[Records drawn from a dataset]
□ □ □ □ □

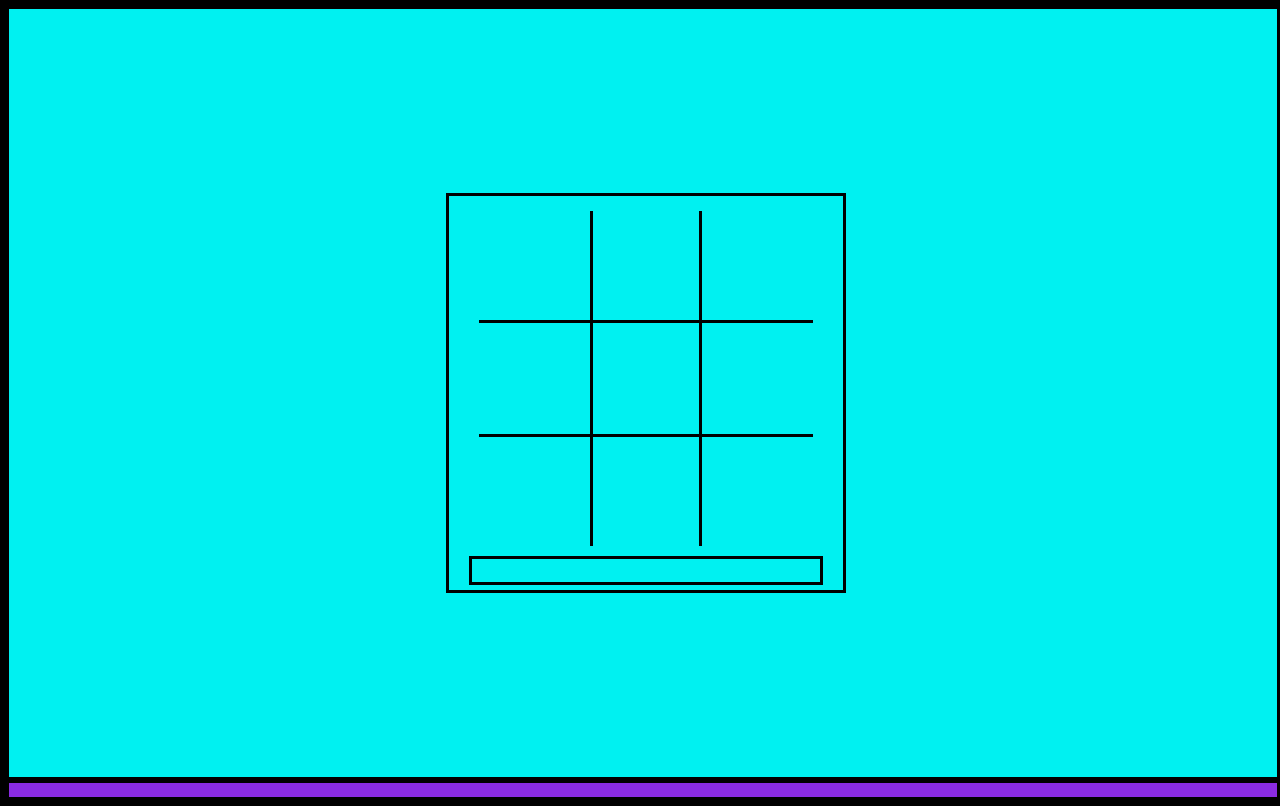
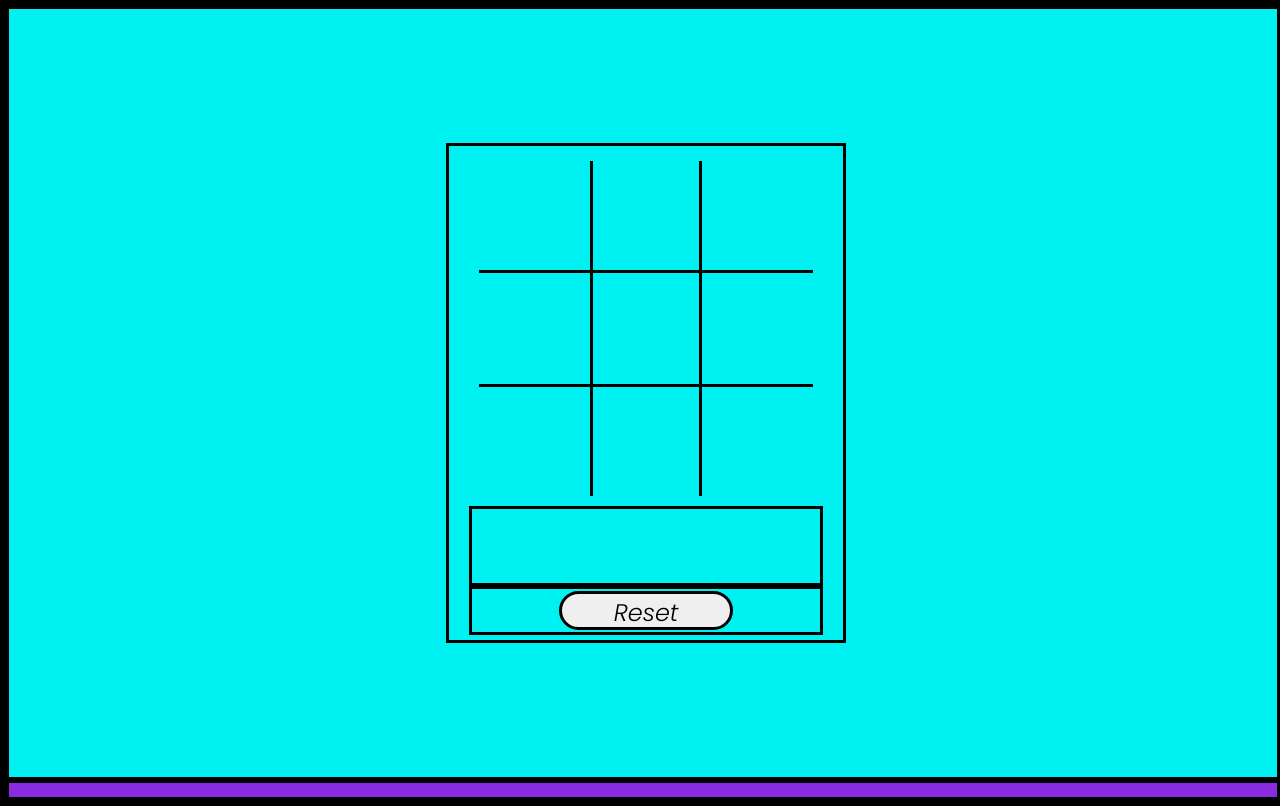
Before and after one commit to guyfoz77/noughts-and-crosses, a plain HTML site: page index.html in a window 1280 px wide. Drawn offline with Linux system fonts and the light colour scheme.

Commit message:
Add reset button

```diff
--- a/index.html
+++ b/index.html
@@ -26,6 +26,7 @@
                 <div class="segment" data-key="8"></div>
             </div>
             <div class="display"></div>
+            <div class="buttons"><button>Reset</button></div>
         </div>
     </div>
     <footer></footer>
--- a/script.js
+++ b/script.js
@@ -35,8 +35,10 @@ let gameController = (function() {
          1, 0, 0]
     ]
 
-    const clickDetector = () =>{
+    const clickDetector = () =>{  //this function basically initialises everything.
        const segments = document.querySelectorAll('.segment');
+       const resetButton = document.querySelector('button');
+       resetButton.addEventListener('click', () => location.reload());
        segments.forEach(segment => {
            segment.addEventListener('click', (e) => {
                let spaceOccupied = false;
@@ -60,6 +62,10 @@ let gameController = (function() {
                 if (positionMap[i] == players[playerTurn].positions[i]) matches++;
                 if (matches == 3) {
                     display.textContent = `${players[playerTurn].counter} victory!`;
+                    continue
+                }
+                if (turnNumber == 9) {
+                    display.textContent = 'Draw!';
                 }
             }
         })
--- a/style.css
+++ b/style.css
@@ -30,7 +30,7 @@ body {
 }
 .mainContainer {
     width: min(85%, 400px);
-    height: 400px;
+    height: 500px;
     display: flex;
     flex-direction: column;
     align-items: center;
@@ -47,7 +47,7 @@ body {
             display: flex;
             align-items: center;
             justify-content: center;
-            font-size: 5rem;
+            font-size: 4rem;
         }
         .segment:nth-child(-n+3) {
             border-bottom: solid var(--gameBoardLineColour);
@@ -61,14 +61,32 @@ body {
         }
 
     .display {
-        width: 90%;
-        flex: auto;
-        font-size: 3rem;
         display: flex;
         justify-content: center;
         align-items: center;
         font-style: normal;
+        width: 90%;
+        flex: 2;
+        font-size: 2rem;
     }
+    .buttons {
+        display: flex;
+        justify-content: center;
+        align-items: center;
+        font-style: normal;
+        width: 90%;
+        font-size: 2rem;
+        flex: 1;
+    }
+        button {
+            height: 90%;
+            width: 50%;
+            font-size: 1.5rem;
+            border-radius: 100px;
+        }
+        button:active {
+            border: inset 3px black;
+        }
 
 footer {
     height: 20px;
```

□ □ □ □ □

• _YOUR ASSIGNMENT_: Each entry is to be returned precisely as it appears, but the pictures are to be dropped.

• _ANSWER FOR THE TASK_:
Before and after one commit to guyfoz77/noughts-and-crosses, a plain HTML site: page index.html in a window 1280 px wide. Drawn offline with Linux system fonts and the light colour scheme.

Commit message:
Add reset button

```diff
--- a/index.html
+++ b/index.html
@@ -26,6 +26,7 @@
                 <div class="segment" data-key="8"></div>
             </div>
             <div class="display"></div>
+            <div class="buttons"><button>Reset</button></div>
         </div>
     </div>
     <footer></footer>
--- a/script.js
+++ b/script.js
@@ -35,8 +35,10 @@ let gameController = (function() {
          1, 0, 0]
     ]
 
-    const clickDetector = () =>{
+    const clickDetector = () =>{  //this function basically initialises everything.
        const segments = document.querySelectorAll('.segment');
+       const resetButton = document.querySelector('button');
+       resetButton.addEventListener('click', () => location.reload());
        segments.forEach(segment => {
            segment.addEventListener('click', (e) => {
                let spaceOccupied = false;
@@ -60,6 +62,10 @@ let gameController = (function() {
                 if (positionMap[i] == players[playerTurn].positions[i]) matches++;
                 if (matches == 3) {
                     display.textContent = `${players[playerTurn].counter} victory!`;
+                    continue
+                }
+                if (turnNumber == 9) {
+                    display.textContent = 'Draw!';
                 }
             }
         })
--- a/style.css
+++ b/style.css
@@ -30,7 +30,7 @@ body {
 }
 .mainContainer {
     width: min(85%, 400px);
-    height: 400px;
+    height: 500px;
     display: flex;
     flex-direction: column;
     align-items: center;
@@ -47,7 +47,7 @@ body {
             display: flex;
             align-items: center;
             justify-content: center;
-            font-size: 5rem;
+            font-size: 4rem;
         }
         .segment:nth-child(-n+3) {
             border-bottom: solid var(--gameBoardLineColour);
@@ -61,14 +61,32 @@ body {
         }
 
     .display {
-        width: 90%;
-        flex: auto;
-        font-size: 3rem;
         display: flex;
         justify-content: center;
         align-items: center;
         font-style: normal;
+        width: 90%;
+        flex: 2;
+        font-size: 2rem;
     }
+    .buttons {
+        display: flex;
+        justify-content: center;
+        align-items: center;
+        font-style: normal;
+        width: 90%;
+        font-size: 2rem;
+        flex: 1;
+    }
+        button {
+            height: 90%;
+            width: 50%;
+            font-size: 1.5rem;
+            border-radius: 100px;
+        }
+        button:active {
+            border: inset 3px black;
+        }
 
 footer {
     height: 20px;
```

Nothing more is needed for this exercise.